“I may not change the world, but everyone has to do something, to lift someone else up and ask who’s being left out of this conversation,” Galperin added. “We need to gain the trust of vulnerable people to share with us what they need done. Again, you don’t have to wait for permission. Go to a group with a mission you care a lot about, observe their problems, and see what you can do to help.”
And it’s not just a cause you might commit to in your spare time; the panelists said they see this need as a more expansive up-and-coming career path.
“Public-interest technology is emerging as a field, and I’m excited about that,” said Francois.
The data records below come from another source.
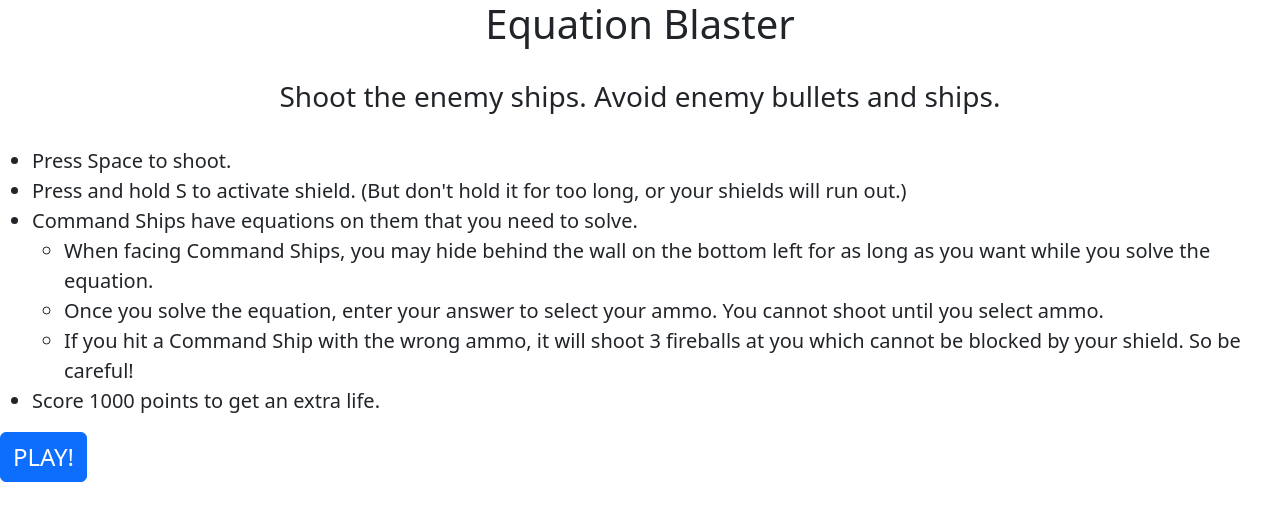
After one commit to schait/kaboom-math-games, a Flask app: page /blaster-instructions in a window 1280 px wide. The commit adds this page. Shown: the top 521 px of the page. Run offline with Flask 3, Linux system fonts and the light colour scheme.

Commit message:
Added instructions for Blaster

```diff
--- a/server.py
+++ b/server.py
@@ -21,6 +21,12 @@ def balance_game():
 
     return render_template('balance.html')
 
+@app.route('/blaster-instructions')
+def blaster_instructions():
+    """Instructions for Blaster game."""
+
+    return render_template('blaster_instructions.html')
+
 @app.route('/blaster')
 def blaster_game():
     """Equation Blaster game."""
--- a/static/blaster.css
+++ b/static/blaster.css
@@ -8,3 +8,11 @@
     /* background-color: rgb(250, 250, 250); */
     font-size: 24px;
 }
+
+.center {
+    text-align: center;
+}
+
+.big {
+    font-size: 24px;
+}
--- a/templates/balance_instructions.html
+++ b/templates/balance_instructions.html
@@ -4,6 +4,7 @@
         <link href="https://cdn.jsdelivr.net/npm/bootstrap@5.3.0-alpha3/dist/css/bootstrap.min.css"
         rel="stylesheet" integrity="sha384-KK94CHFLLe+nY2dmCWGMq91rCGa5gtU4mk92HdvYe+M/SXH301p5ILy+dN9+nJOZ" crossorigin="anonymous">
         <link rel="stylesheet" href="/static/balance.css">
+        <title>Balance It Out</title>
     </head>
     <body>
         <h1 class="center">Balance It Out</h1>
--- /dev/null
+++ b/templates/blaster_instructions.html
@@ -0,0 +1,35 @@
+<!DOCTYPE html>
+<html>
+    <head>
+        <link href="https://cdn.jsdelivr.net/npm/bootstrap@5.3.0-alpha3/dist/css/bootstrap.min.css"
+        rel="stylesheet" integrity="sha384-KK94CHFLLe+nY2dmCWGMq91rCGa5gtU4mk92HdvYe+M/SXH301p5ILy+dN9+nJOZ" crossorigin="anonymous">
+        <link rel="stylesheet" href="/static/blaster.css">
+        <title>Equation Blaster</title>
+    </head>
+    <body>
+        <h1 class="center">Equation Blaster</h1>
+        <br>
+        <h3 class="center">Shoot the enemy ships. Avoid enemy bullets and ships.</h3>
+        <br>
+        <div style="font-size: 20px;">
+            <ul>
+                <li>Press Space to shoot.</li>
+                <li>Press and hold S to activate shield. (But don't hold it for too long, or your shields will run out.)</li>
+                <li>Command Ships have equations on them that you need to solve.
+                <ul>
+                    <li>When facing Command Ships, you may hide behind the wall on the bottom left for as long as you want
+                        while you solve the equation.</li>
+                    <li>Once you solve the equation, enter your answer to select your ammo. You cannot shoot until you select
+                        ammo.</li>
+                    <li>If you hit a Command Ship with the wrong ammo, it will shoot 3 fireballs at you which cannot be blocked
+                        by your shield. So be careful!</li>
+                </ul>
+                </li>
+                <li>Score 1000 points to get an extra life.</li>
+            </ul>
+        </div>
+        <form action="/blaster">
+            <button type="submit" class="btn btn-primary big">PLAY!</button>
+        </form>
+    </body>
+</html>
--- a/templates/homepage.html
+++ b/templates/homepage.html
@@ -4,13 +4,13 @@
 <head>
 	<meta charset="utf-8">
 	<meta name="viewport" content="width=device-width">
-	<title>Kaboom</title>
+	<title>Math Games with Kaboom</title>
 </head>
 
 <body>
     <h1>Math Games</h1>
     <p><a href="/balance-instructions">Balance It Out</a></p>
-    <p><a href="/blaster">Equation Blaster</a></p>
+    <p><a href="/blaster-instructions">Equation Blaster</a></p>
 </body>
 
 </html>
```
I may not change the world, but everyone has to do something, to lift someone else up and ask who’s being left out of this conversation.
Eva GalperinDirector, Cybersecurity, Electronic Frontier Foundation
Schneier agreed. “We need to build a world where there is a viable career path for public-interest technologists,” he says in the January/February 2019 issue of IEEE Security & Privacy. ”Technologists need to be involved in all aspects of public-interest work, from informing policy to creating tools. The world needs all of our help.”
Public-interest technologists, as Schneier describes them, are tech-savvy people who use their expertise to work on tech policy or a project that benefits the public or who work as traditional technologists for an organization with a public benefit.
“Public-interest tech brings people with specific technical expertise into the fight for social change,” Schneier said. “The opportunities for technologists to put their skills to work for the public interest are endless because technology affects nearly every aspect of our lives today.”
The panelists agreed that few policymakers are discussing security issues from a technologically informed perspective and that there is a significant disconnect between them and technologists that must be corrected.
“We need public-interest technologists in policy discussions. We need them on congressional staff, in federal agencies, at non-governmental organizations, in academia, inside companies, and as part of the press,” Schneier wrote in the IEEE article. “In our field, we need them to get involved… everywhere cybersecurity and policy touch each other.” That includes the vulnerability equities debate, election security, cryptocurrency policy, IoT safety and security, big data, adversarial machine learning, critical infrastructure, national security, and even artificial intelligence and robotics.
Schneier has put together a thorough resource page specifically for public-interest technologists with a public policy focus that includes everything from an overview of the field to funding sources, university programs, and programs to put technologists in policy positions.
“We need to save the world together,” said Schneier in an interview. “There are so many opportunities—pick the one that motivates and excites you!”
Hacking for the greater good: Lessons for leaders
- Do something. Lift someone else up. Ask who’s being left out of the conversation.
- Skip the formalities. You don’t need permission to get involved. There are no gatekeepers.
- Find a group with a mission you care about. Observe their problems, and see what you can do to help.
- Consider a career change. Experts see public-interest technologists as an up-and-coming career path.
- Vet volunteers as you would a full-time employee.
This article/content was written by the individual writer identified and does not necessarily reflect the view of Hewlett Packard Enterprise Company.